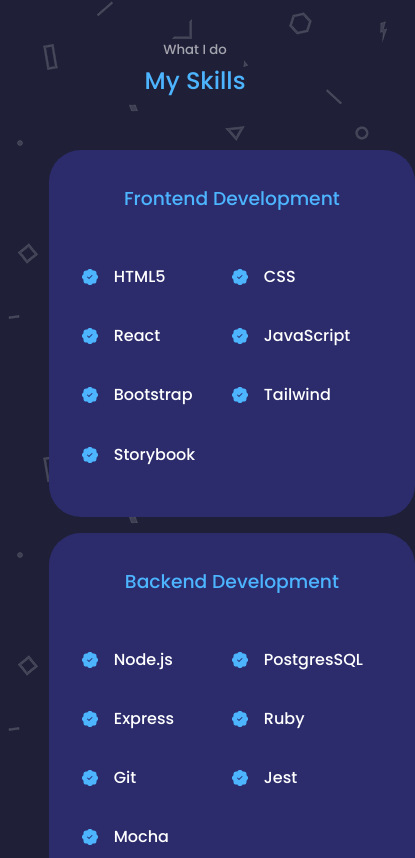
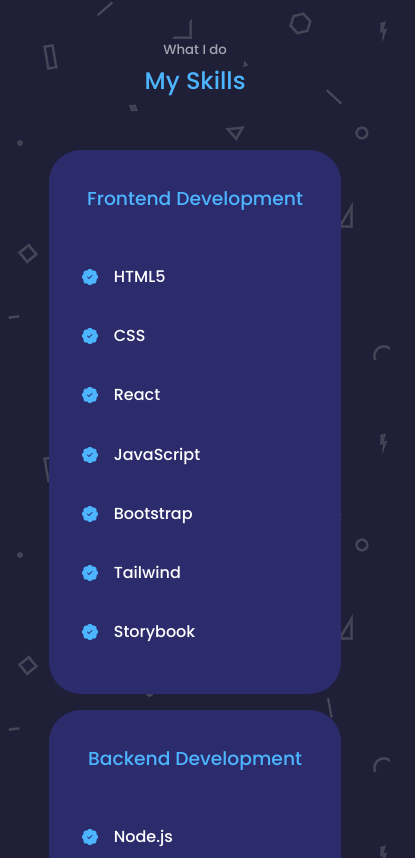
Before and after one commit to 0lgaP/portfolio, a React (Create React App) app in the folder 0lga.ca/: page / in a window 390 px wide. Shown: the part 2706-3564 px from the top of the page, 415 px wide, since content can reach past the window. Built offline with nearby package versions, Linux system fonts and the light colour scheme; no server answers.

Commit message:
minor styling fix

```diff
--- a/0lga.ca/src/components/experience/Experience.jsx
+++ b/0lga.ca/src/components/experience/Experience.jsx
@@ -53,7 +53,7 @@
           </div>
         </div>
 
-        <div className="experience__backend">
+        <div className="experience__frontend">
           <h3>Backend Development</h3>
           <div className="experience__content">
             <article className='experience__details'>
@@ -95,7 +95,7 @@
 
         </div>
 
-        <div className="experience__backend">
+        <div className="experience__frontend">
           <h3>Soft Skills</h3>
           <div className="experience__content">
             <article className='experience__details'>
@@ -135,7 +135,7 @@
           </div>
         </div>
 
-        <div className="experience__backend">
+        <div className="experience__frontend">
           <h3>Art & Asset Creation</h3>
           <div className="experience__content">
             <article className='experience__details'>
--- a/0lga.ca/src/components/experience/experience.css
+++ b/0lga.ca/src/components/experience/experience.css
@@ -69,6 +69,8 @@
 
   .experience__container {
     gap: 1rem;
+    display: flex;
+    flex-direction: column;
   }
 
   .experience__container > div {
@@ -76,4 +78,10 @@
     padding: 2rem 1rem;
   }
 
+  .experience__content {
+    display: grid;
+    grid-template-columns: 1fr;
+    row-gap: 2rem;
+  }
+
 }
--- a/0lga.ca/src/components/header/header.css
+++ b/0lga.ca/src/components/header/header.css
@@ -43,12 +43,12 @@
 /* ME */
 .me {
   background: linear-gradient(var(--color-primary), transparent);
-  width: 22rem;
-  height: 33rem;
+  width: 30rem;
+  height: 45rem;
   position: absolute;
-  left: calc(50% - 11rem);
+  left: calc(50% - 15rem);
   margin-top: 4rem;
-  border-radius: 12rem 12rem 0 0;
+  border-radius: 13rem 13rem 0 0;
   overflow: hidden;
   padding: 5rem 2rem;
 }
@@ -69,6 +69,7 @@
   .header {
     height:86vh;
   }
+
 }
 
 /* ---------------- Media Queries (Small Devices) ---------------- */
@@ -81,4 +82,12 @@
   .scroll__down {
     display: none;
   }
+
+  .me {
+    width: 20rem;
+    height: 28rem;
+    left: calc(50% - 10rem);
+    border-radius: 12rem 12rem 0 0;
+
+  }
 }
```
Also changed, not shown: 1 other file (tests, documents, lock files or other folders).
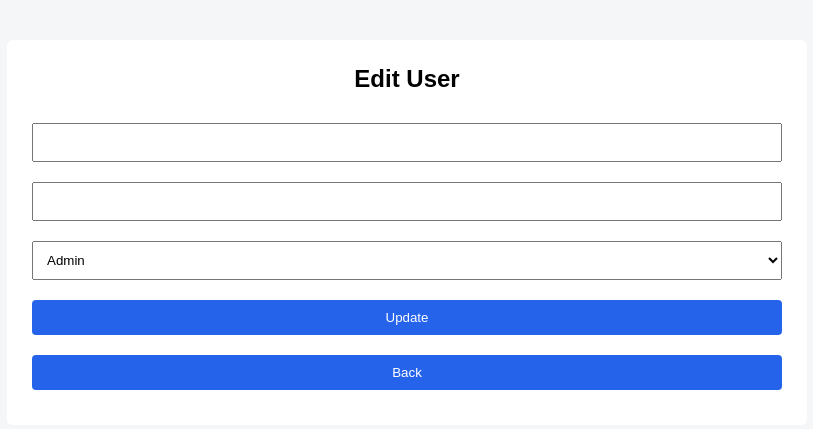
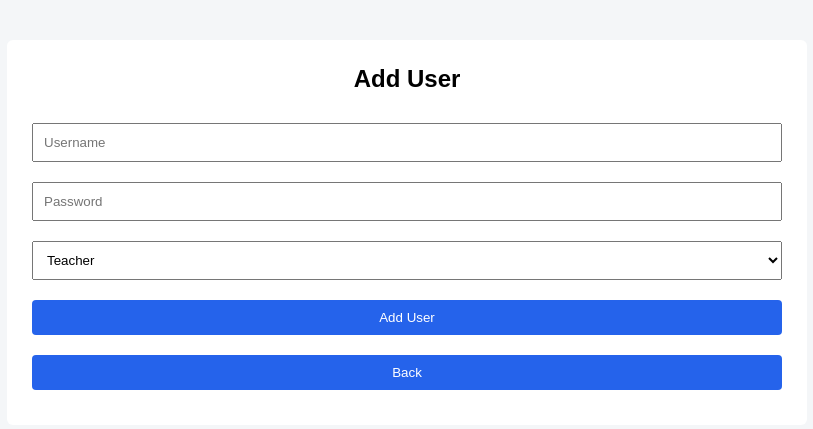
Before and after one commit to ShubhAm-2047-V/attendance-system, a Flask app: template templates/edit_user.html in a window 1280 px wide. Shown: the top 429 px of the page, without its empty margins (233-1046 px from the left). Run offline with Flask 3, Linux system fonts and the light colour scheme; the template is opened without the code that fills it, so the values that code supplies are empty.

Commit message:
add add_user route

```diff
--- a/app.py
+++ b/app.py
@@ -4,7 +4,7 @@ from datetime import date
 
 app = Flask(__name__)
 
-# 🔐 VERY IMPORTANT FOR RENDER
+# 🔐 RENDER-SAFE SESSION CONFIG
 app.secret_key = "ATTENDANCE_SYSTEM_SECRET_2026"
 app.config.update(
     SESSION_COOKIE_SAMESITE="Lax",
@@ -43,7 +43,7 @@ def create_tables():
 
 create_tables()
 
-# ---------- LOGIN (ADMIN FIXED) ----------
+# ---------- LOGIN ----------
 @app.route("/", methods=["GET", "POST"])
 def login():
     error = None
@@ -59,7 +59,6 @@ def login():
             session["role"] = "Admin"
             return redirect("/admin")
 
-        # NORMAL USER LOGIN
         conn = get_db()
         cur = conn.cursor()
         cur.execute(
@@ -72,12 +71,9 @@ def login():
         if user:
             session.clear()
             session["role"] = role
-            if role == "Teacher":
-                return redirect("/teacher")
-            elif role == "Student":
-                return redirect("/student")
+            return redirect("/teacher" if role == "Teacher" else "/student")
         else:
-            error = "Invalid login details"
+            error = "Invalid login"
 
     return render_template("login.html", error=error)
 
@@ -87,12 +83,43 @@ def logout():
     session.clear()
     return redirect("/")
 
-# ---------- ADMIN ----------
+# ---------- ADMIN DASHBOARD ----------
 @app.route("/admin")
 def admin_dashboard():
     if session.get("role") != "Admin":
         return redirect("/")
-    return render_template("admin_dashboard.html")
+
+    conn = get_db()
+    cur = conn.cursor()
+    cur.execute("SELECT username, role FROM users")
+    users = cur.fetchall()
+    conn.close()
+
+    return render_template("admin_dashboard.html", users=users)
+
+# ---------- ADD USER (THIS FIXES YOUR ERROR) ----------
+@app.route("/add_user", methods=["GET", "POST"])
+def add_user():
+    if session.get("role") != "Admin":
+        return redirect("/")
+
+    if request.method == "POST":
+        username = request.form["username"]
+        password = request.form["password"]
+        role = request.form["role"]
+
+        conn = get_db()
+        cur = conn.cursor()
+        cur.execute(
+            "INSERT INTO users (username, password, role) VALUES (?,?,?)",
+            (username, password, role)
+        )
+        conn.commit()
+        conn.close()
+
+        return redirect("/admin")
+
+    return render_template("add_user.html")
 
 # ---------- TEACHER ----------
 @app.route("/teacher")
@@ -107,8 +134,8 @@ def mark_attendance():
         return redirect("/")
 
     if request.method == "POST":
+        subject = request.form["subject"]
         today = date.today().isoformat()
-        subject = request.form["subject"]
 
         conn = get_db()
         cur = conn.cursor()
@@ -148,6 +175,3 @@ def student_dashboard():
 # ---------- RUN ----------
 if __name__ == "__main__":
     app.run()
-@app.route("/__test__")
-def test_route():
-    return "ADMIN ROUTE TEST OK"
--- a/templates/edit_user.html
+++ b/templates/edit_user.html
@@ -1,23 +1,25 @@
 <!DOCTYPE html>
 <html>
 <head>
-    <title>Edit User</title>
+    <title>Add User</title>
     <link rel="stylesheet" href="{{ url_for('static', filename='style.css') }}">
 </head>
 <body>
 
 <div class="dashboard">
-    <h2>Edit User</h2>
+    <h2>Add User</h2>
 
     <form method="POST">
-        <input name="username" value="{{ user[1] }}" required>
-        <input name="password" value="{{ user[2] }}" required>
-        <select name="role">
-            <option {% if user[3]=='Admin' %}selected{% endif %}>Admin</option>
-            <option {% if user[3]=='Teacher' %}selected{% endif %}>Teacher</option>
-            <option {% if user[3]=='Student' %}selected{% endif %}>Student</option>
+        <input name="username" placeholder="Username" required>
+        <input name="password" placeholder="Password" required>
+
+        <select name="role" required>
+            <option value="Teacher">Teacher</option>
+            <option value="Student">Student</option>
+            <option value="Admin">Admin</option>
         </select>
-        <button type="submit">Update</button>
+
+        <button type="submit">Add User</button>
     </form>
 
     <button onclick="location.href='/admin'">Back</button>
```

•••••

Assignment:
From the listing above, copy every line where the string "request" is found.

Final answer:
+    if request.method == "POST":
+        username = request.form["username"]
+        password = request.form["password"]
+        role = request.form["role"]
     if request.method == "POST":
+        subject = request.form["subject"]
-        subject = request.form["subject"]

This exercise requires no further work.